INFORMATION SUPPLIED below:
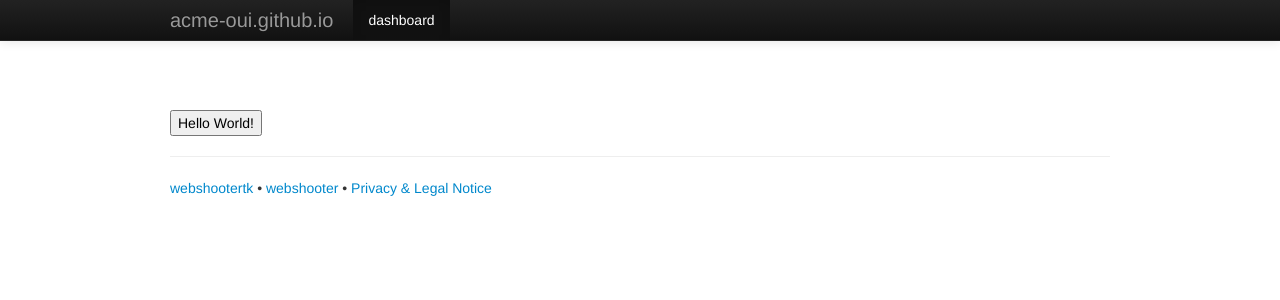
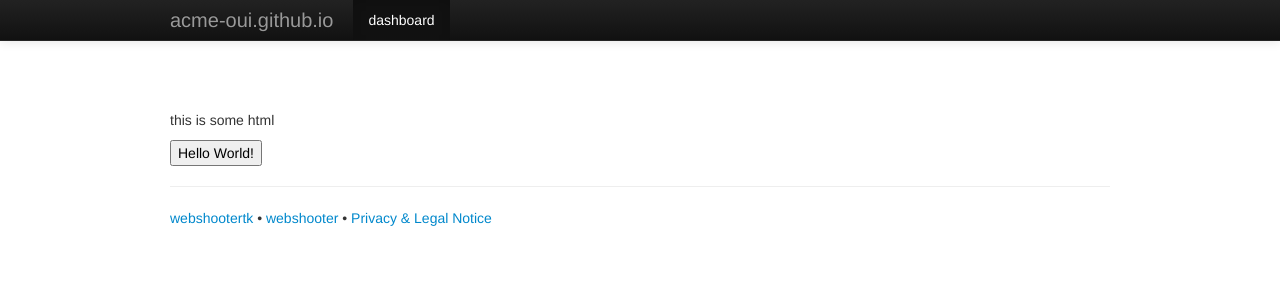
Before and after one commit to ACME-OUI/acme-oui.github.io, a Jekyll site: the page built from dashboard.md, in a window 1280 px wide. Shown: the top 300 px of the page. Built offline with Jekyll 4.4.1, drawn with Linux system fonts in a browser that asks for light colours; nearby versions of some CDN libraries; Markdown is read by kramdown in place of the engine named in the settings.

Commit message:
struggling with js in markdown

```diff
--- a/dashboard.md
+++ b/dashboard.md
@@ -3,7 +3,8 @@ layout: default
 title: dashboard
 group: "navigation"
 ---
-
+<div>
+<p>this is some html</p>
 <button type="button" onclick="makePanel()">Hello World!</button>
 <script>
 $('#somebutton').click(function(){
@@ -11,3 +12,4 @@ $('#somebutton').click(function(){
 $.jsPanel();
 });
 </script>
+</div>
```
End of INFORMATION SUPPLIED.
INFORMATION SUPPLIED below:
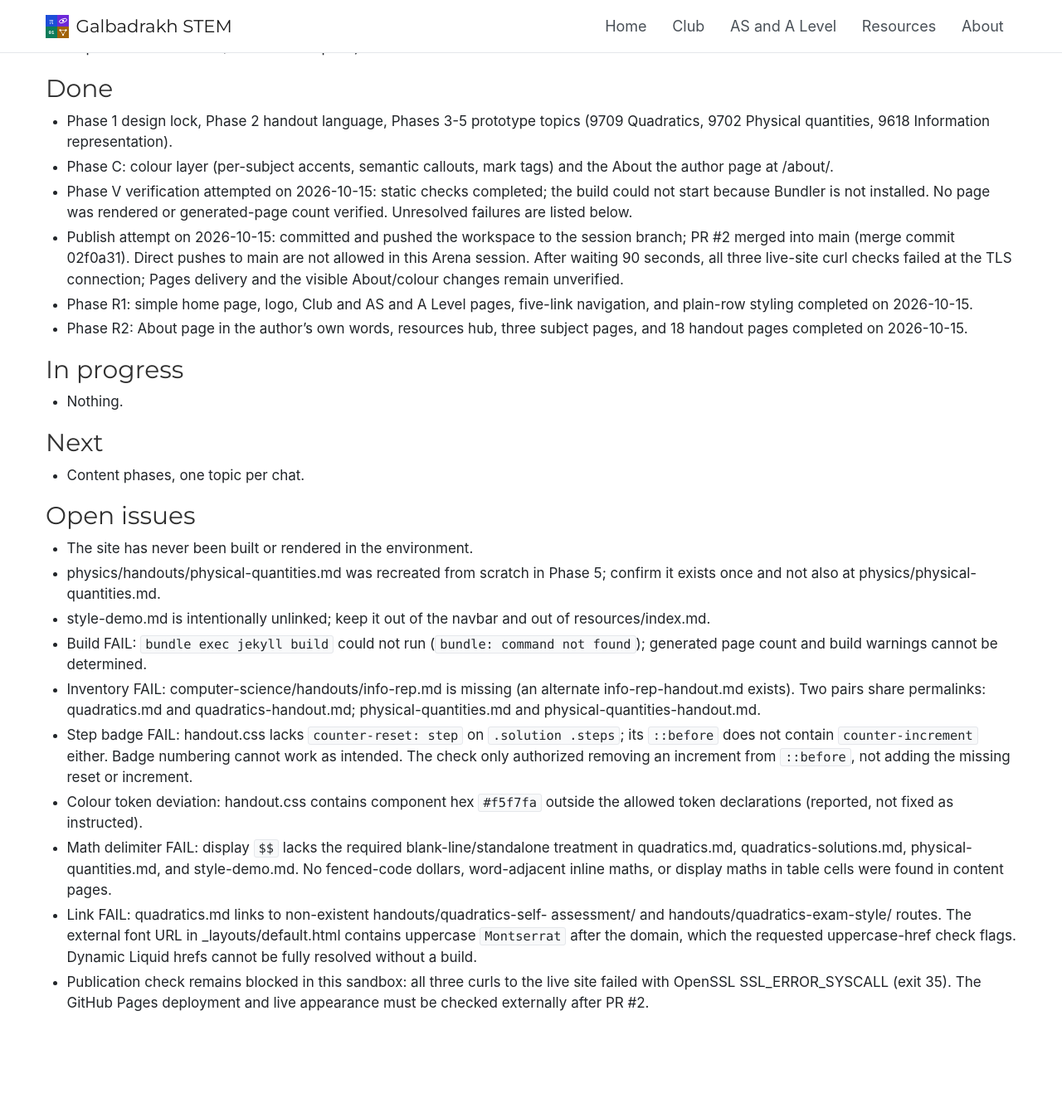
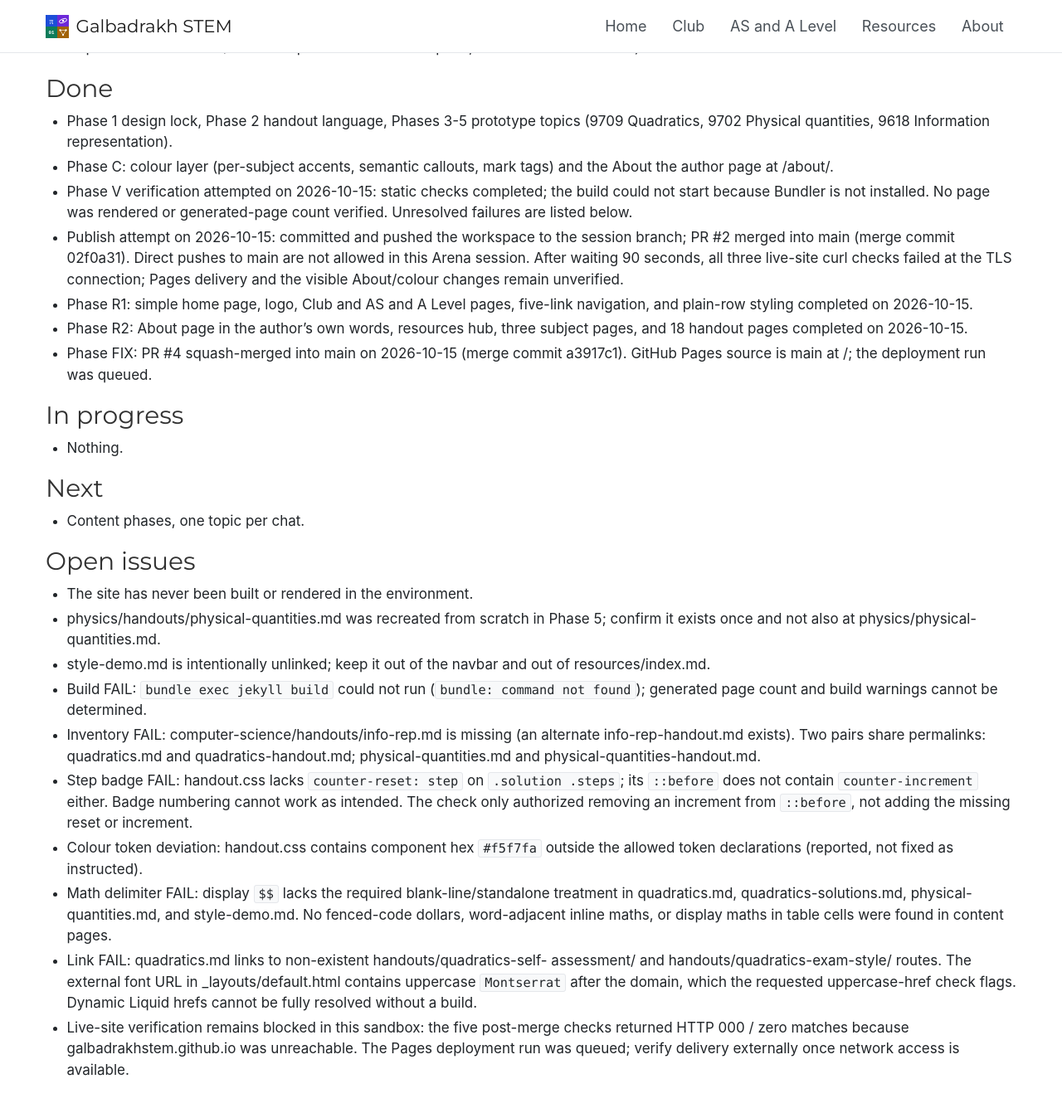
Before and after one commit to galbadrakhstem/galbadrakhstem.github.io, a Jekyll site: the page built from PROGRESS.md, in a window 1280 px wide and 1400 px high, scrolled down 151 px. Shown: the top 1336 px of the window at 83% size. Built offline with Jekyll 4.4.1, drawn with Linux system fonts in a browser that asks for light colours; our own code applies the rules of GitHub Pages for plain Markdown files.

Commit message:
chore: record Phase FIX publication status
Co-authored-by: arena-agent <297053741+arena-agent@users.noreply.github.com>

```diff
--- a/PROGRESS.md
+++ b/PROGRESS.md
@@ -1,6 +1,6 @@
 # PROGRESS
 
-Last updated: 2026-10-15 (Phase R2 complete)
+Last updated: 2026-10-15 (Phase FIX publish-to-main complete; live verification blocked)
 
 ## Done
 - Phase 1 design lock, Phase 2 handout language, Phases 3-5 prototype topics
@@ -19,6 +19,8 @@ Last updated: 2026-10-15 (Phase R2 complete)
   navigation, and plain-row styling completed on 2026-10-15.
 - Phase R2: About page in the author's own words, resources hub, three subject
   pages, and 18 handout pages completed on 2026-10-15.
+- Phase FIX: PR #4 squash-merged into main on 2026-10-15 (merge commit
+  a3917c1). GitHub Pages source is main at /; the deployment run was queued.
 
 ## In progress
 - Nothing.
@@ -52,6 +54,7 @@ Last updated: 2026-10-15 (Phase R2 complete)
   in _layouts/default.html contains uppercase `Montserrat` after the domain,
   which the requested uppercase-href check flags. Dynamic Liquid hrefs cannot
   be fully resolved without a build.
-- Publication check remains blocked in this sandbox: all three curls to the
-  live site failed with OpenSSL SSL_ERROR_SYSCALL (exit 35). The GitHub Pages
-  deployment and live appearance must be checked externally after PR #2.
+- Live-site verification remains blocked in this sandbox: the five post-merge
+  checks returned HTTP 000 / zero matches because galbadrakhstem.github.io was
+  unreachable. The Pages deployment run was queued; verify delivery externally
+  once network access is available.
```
End of INFORMATION SUPPLIED.
INFORMATION SUPPLIED below:
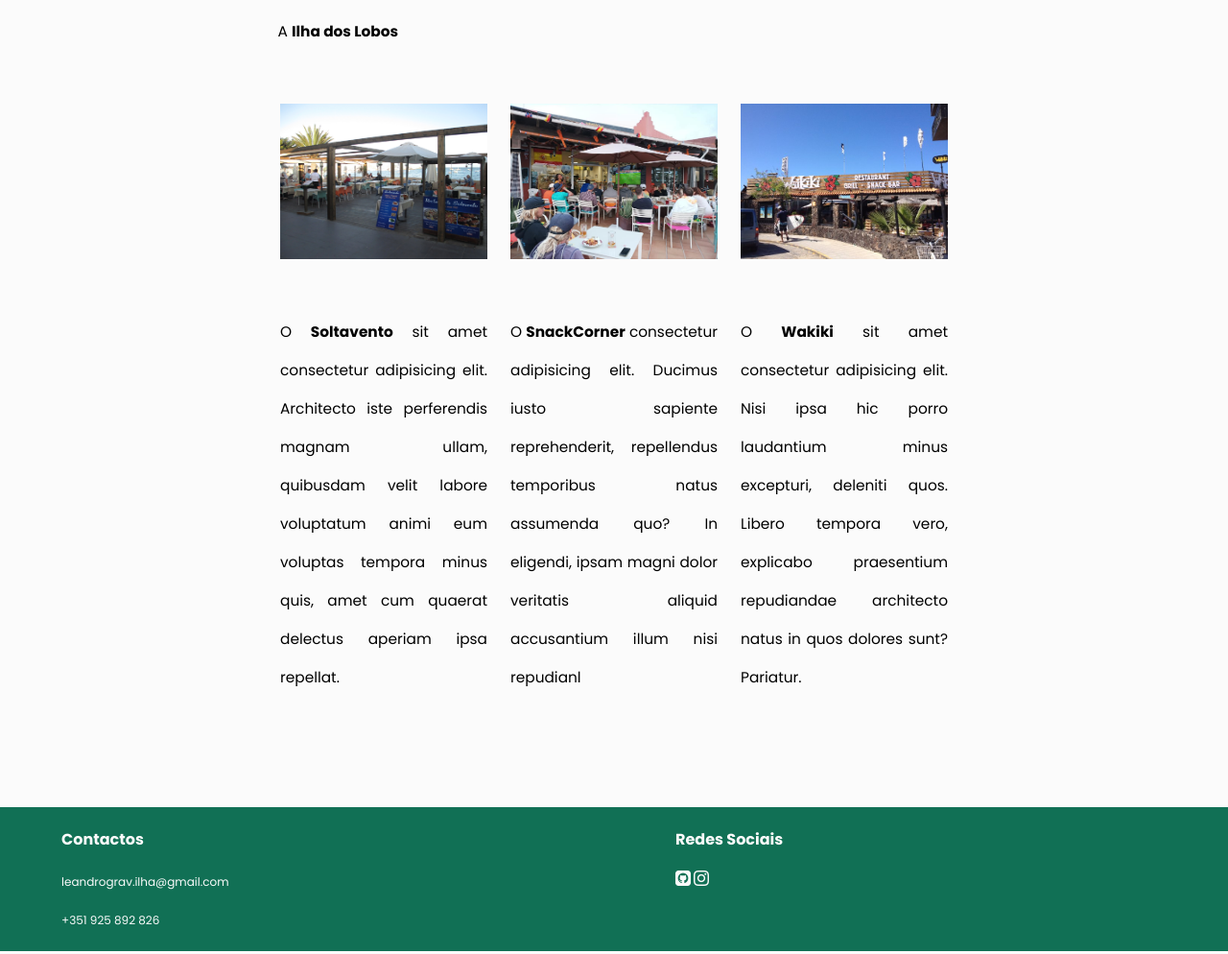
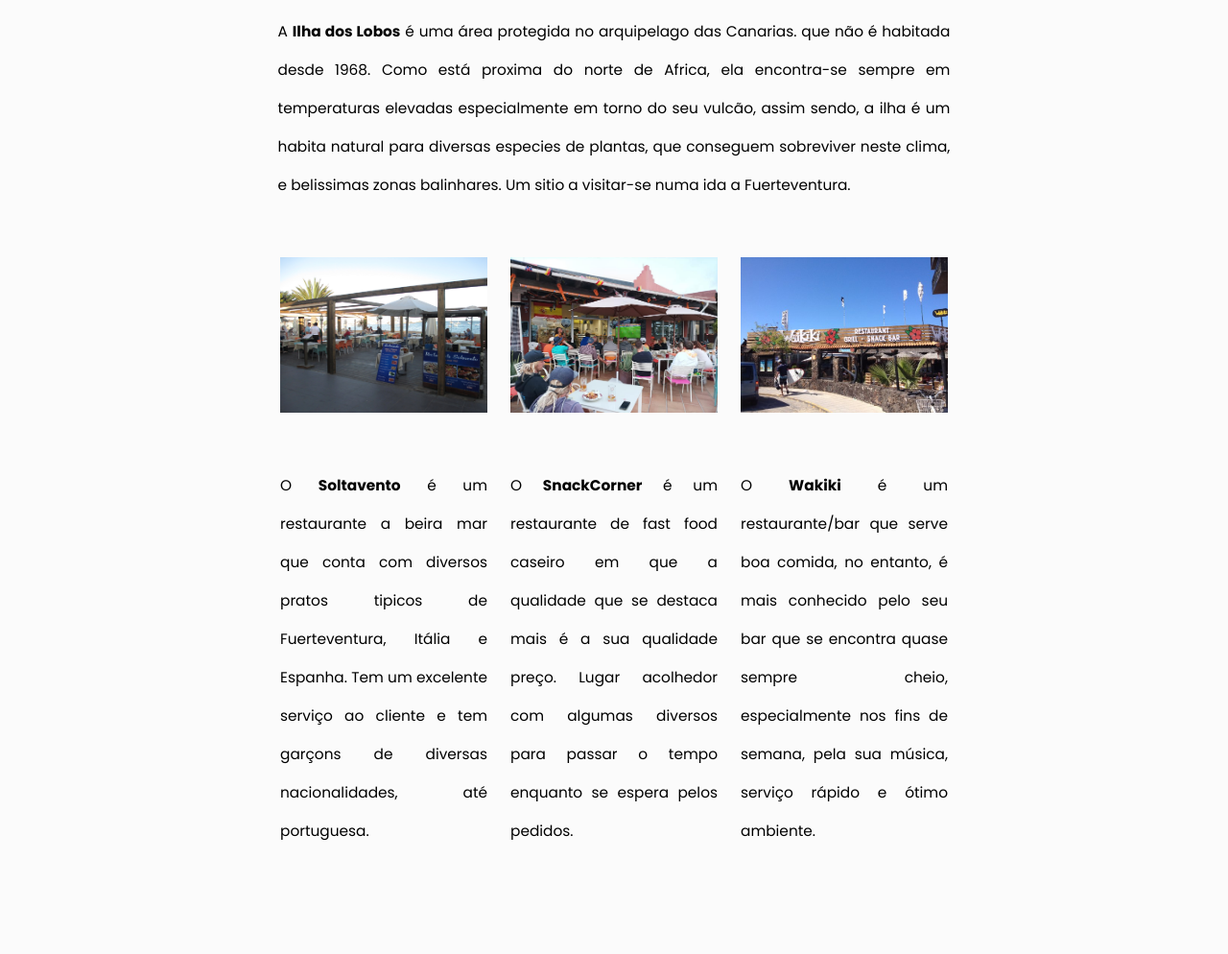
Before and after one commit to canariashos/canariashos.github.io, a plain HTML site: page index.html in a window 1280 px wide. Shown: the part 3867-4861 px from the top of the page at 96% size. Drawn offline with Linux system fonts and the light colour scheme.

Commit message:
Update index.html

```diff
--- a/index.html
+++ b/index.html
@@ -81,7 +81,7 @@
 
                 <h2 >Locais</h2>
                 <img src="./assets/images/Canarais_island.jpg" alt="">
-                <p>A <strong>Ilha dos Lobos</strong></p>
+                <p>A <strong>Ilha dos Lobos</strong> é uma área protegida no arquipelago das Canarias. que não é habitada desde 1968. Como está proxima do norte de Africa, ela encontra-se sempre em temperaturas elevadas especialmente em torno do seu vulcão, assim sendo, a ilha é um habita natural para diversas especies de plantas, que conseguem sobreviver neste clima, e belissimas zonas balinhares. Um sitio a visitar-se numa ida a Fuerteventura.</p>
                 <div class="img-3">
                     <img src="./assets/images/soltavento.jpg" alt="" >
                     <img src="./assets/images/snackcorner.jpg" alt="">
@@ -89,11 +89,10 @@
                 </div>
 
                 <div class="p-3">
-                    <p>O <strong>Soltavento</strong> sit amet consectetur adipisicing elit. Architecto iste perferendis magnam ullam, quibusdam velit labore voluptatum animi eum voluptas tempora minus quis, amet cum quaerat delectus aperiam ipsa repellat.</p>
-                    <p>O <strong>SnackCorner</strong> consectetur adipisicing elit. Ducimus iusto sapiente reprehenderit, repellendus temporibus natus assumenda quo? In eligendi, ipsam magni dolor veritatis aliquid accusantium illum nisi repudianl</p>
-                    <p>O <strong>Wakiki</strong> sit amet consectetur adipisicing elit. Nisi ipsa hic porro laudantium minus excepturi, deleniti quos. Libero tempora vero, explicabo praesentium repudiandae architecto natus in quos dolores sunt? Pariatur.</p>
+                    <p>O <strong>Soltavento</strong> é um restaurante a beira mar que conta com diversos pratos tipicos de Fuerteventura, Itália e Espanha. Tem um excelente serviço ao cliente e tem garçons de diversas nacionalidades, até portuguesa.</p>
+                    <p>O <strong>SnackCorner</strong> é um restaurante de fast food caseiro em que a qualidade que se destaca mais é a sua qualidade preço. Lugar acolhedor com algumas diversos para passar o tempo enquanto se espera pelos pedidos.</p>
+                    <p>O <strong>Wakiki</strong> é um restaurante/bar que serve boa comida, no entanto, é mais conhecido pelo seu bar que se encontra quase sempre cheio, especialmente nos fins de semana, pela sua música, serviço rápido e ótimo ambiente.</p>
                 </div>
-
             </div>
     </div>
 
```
End of INFORMATION SUPPLIED.
EXERCISE DIRECTIONS :: What lines above contain the word "index"? Return each such line.

ANSWER BOX ::
Before and after one commit to canariashos/canariashos.github.io, a plain HTML site: page index.html in a window 1280 px wide. Shown: the part 3867-4861 px from the top of the page at 96% size. Drawn offline with Linux system fonts and the light colour scheme.
Update index.html
--- a/index.html
+++ b/index.html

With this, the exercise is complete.